Cash received as gift from some relatives is tax exempt
Any transfer of assets to a spouse, without adequate consideration, attracts clubbing provisions
I had gifted Rs.2 lakh to my spouse, with which she bought some shares. Who will pay the capital gains tax on the sale of these shares?
The entire money received by an individual from any person without consideration, the aggregate value of which exceeds Rs.50,000 in a financial year (FY), is taxable as ‘income from other sources’. But an exemption is available if the money is received from a relative, which includes, among others, the spouse of an individual. Thus, the amount of Rs.2 lakh received by your spouse shall not be taxed in her hands.
However, examine the documentation or registration and applicability of stamp duty with respect to this gift.
Further, your spouse had bought shares using the gifted amount. Any transfer of assets to a spouse, without adequate consideration, attracts clubbing provisions. Accordingly, the income accruing to your spouse from the asset transferred, is clubbed with your income and is part of your taxable income.
Therefore, based on the aforesaid clubbing provisions, if the shares are sold then the resulting capital gains shall be taxable in your hands. If your wife re-invests the capital gains in any other income-bearing instrument and earns income on it, then that income shall be taxable in her hands. In this case, clubbing provisions will not be applicable.
My company changed owners last year and our old provident fund (PF) was closed and a new one begun. Will I be taxed on the old PF amount? I have been in this company for 7 years.
The cumulative PF balance withdrawn from a recognised PF triggers tax liability, if an employee does not render continuous services for a period of at least 5 years to the employer. While determining the period of continuous service of 5 years, the period of service rendered to the previous employer is also added if the cumulative PF balance maintained with the old employer has been transferred to the PF account of the current employer.
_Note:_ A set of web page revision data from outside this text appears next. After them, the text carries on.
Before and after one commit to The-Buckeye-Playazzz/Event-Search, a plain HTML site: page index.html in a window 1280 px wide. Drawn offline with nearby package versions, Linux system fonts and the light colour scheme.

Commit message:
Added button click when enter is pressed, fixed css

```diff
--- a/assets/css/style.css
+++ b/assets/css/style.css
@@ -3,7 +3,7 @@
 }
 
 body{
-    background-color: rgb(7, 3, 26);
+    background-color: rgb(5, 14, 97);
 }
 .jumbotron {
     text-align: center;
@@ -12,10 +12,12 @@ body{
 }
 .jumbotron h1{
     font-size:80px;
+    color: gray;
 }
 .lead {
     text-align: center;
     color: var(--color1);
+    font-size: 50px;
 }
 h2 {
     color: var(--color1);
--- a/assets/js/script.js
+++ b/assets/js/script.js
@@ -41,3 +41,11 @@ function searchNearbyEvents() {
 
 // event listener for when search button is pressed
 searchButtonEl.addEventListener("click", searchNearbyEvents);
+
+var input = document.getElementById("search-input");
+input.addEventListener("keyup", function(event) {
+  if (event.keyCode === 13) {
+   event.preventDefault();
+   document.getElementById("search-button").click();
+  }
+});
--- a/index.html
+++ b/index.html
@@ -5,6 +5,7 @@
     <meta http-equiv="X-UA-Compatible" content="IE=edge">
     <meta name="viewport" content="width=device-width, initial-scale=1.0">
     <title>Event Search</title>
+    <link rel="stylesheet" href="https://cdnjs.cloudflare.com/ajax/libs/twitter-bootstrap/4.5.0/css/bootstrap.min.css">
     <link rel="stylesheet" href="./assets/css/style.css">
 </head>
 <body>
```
Assuming this was your first job, then there was no transfer of accumulated PF balance from a previous employer. In your case, the cumulative period of service with the company is more than 5 years, no tax would be payable on the accumulated PF balance withdrawn in the FY of receipt.
You may also transfer the accumulated PF balance of the old account to the new PF account. If you withdraw the said accumulated PF balance from new PF account, the period of services rendered (i.e., 7 years) while contributing to old PF account, will also be added. Accordingly, since the aggregate period of services is more than 5 years, there will not be any tax implications.
Withdrawal of the PF will be as per the provisions of the Employees’ Provident Funds and Miscellaneous Provisions Act, 1952, which requires one to have a non-employment period of two months post leaving the job.
Queries and views at firstname.lastname@example.org
Editor's Picks »
- Artificial intelligence predictions may not always lead to better decisions
- 2G case: Delhi HC defers hearing on CBI, ED plea against acquittals
- Friday Wrap: ‘Parmanu,’ ‘Solo’ make for dull movie week
- In order to grow, we need to get into other markets: Vince Voron
- IHH extends revised offer for Fortis to 30 June
- Motherson Sumi continues to face margin pressure in foreign markets
- What the Warren Buffett indicator tells us about market valuations today
- Jet Airways lands with a thud in Q4 as fuel costs increase
- IBC amendments: Some dilutions, and a lot more speed
- Patanjali’s gambit is paying off in toothpaste wars